▸ Goal of the exercise:
A complete, exact copy of the records below is the required result.

▸ Given entries:

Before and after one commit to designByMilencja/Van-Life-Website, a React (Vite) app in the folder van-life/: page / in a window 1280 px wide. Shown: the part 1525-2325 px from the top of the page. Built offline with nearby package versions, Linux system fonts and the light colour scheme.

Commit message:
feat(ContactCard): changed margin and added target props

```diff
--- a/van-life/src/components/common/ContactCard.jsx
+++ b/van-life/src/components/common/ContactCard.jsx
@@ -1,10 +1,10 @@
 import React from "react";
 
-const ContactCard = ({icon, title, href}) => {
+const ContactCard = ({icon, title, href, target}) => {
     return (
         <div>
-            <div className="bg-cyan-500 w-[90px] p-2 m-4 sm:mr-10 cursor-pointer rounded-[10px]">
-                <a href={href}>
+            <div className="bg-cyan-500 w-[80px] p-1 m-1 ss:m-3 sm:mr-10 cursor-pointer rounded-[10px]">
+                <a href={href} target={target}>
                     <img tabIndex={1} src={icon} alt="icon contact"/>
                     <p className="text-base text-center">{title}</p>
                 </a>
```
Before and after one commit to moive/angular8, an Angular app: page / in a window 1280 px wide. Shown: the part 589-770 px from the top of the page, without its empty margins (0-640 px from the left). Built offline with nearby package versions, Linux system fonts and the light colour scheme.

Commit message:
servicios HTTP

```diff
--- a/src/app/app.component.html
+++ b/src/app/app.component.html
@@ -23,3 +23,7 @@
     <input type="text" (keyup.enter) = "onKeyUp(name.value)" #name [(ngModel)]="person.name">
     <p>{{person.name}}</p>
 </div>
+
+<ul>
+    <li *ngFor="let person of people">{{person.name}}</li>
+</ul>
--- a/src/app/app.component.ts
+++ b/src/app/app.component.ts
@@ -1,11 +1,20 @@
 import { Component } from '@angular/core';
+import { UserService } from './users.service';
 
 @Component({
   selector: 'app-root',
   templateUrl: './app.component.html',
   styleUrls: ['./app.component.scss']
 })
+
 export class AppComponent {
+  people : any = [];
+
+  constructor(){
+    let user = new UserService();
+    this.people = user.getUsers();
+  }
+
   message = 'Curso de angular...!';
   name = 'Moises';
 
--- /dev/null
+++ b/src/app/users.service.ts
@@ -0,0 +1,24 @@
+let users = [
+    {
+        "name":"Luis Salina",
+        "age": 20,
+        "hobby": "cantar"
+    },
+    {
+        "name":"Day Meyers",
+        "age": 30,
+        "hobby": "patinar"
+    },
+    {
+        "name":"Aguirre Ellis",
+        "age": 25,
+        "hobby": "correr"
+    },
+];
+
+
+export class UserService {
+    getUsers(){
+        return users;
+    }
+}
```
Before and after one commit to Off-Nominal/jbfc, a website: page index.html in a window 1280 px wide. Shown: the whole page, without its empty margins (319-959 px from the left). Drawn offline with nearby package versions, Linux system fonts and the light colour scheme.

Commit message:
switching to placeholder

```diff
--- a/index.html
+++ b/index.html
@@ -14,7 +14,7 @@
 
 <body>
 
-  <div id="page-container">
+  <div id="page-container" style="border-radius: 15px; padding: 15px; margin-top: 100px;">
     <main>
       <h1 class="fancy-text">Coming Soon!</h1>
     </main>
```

▸ Exercise response:
Before and after one commit to designByMilencja/Van-Life-Website, a React (Vite) app in the folder van-life/: page / in a window 1280 px wide. Shown: the part 1525-2325 px from the top of the page. Built offline with nearby package versions, Linux system fonts and the light colour scheme.

Commit message:
feat(ContactCard): changed margin and added target props

```diff
--- a/van-life/src/components/common/ContactCard.jsx
+++ b/van-life/src/components/common/ContactCard.jsx
@@ -1,10 +1,10 @@
 import React from "react";
 
-const ContactCard = ({icon, title, href}) => {
+const ContactCard = ({icon, title, href, target}) => {
     return (
         <div>
-            <div className="bg-cyan-500 w-[90px] p-2 m-4 sm:mr-10 cursor-pointer rounded-[10px]">
-                <a href={href}>
+            <div className="bg-cyan-500 w-[80px] p-1 m-1 ss:m-3 sm:mr-10 cursor-pointer rounded-[10px]">
+                <a href={href} target={target}>
                     <img tabIndex={1} src={icon} alt="icon contact"/>
                     <p className="text-base text-center">{title}</p>
                 </a>
```
Before and after one commit to moive/angular8, an Angular app: page / in a window 1280 px wide. Shown: the part 589-770 px from the top of the page, without its empty margins (0-640 px from the left). Built offline with nearby package versions, Linux system fonts and the light colour scheme.

Commit message:
servicios HTTP

```diff
--- a/src/app/app.component.html
+++ b/src/app/app.component.html
@@ -23,3 +23,7 @@
     <input type="text" (keyup.enter) = "onKeyUp(name.value)" #name [(ngModel)]="person.name">
     <p>{{person.name}}</p>
 </div>
+
+<ul>
+    <li *ngFor="let person of people">{{person.name}}</li>
+</ul>
--- a/src/app/app.component.ts
+++ b/src/app/app.component.ts
@@ -1,11 +1,20 @@
 import { Component } from '@angular/core';
+import { UserService } from './users.service';
 
 @Component({
   selector: 'app-root',
   templateUrl: './app.component.html',
   styleUrls: ['./app.component.scss']
 })
+
 export class AppComponent {
+  people : any = [];
+
+  constructor(){
+    let user = new UserService();
+    this.people = user.getUsers();
+  }
+
   message = 'Curso de angular...!';
   name = 'Moises';
 
--- /dev/null
+++ b/src/app/users.service.ts
@@ -0,0 +1,24 @@
+let users = [
+    {
+        "name":"Luis Salina",
+        "age": 20,
+        "hobby": "cantar"
+    },
+    {
+        "name":"Day Meyers",
+        "age": 30,
+        "hobby": "patinar"
+    },
+    {
+        "name":"Aguirre Ellis",
+        "age": 25,
+        "hobby": "correr"
+    },
+];
+
+
+export class UserService {
+    getUsers(){
+        return users;
+    }
+}
```
Before and after one commit to Off-Nominal/jbfc, a website: page index.html in a window 1280 px wide. Shown: the whole page, without its empty margins (319-959 px from the left). Drawn offline with nearby package versions, Linux system fonts and the light colour scheme.

Commit message:
switching to placeholder

```diff
--- a/index.html
+++ b/index.html
@@ -14,7 +14,7 @@
 
 <body>
 
-  <div id="page-container">
+  <div id="page-container" style="border-radius: 15px; padding: 15px; margin-top: 100px;">
     <main>
       <h1 class="fancy-text">Coming Soon!</h1>
     </main>
```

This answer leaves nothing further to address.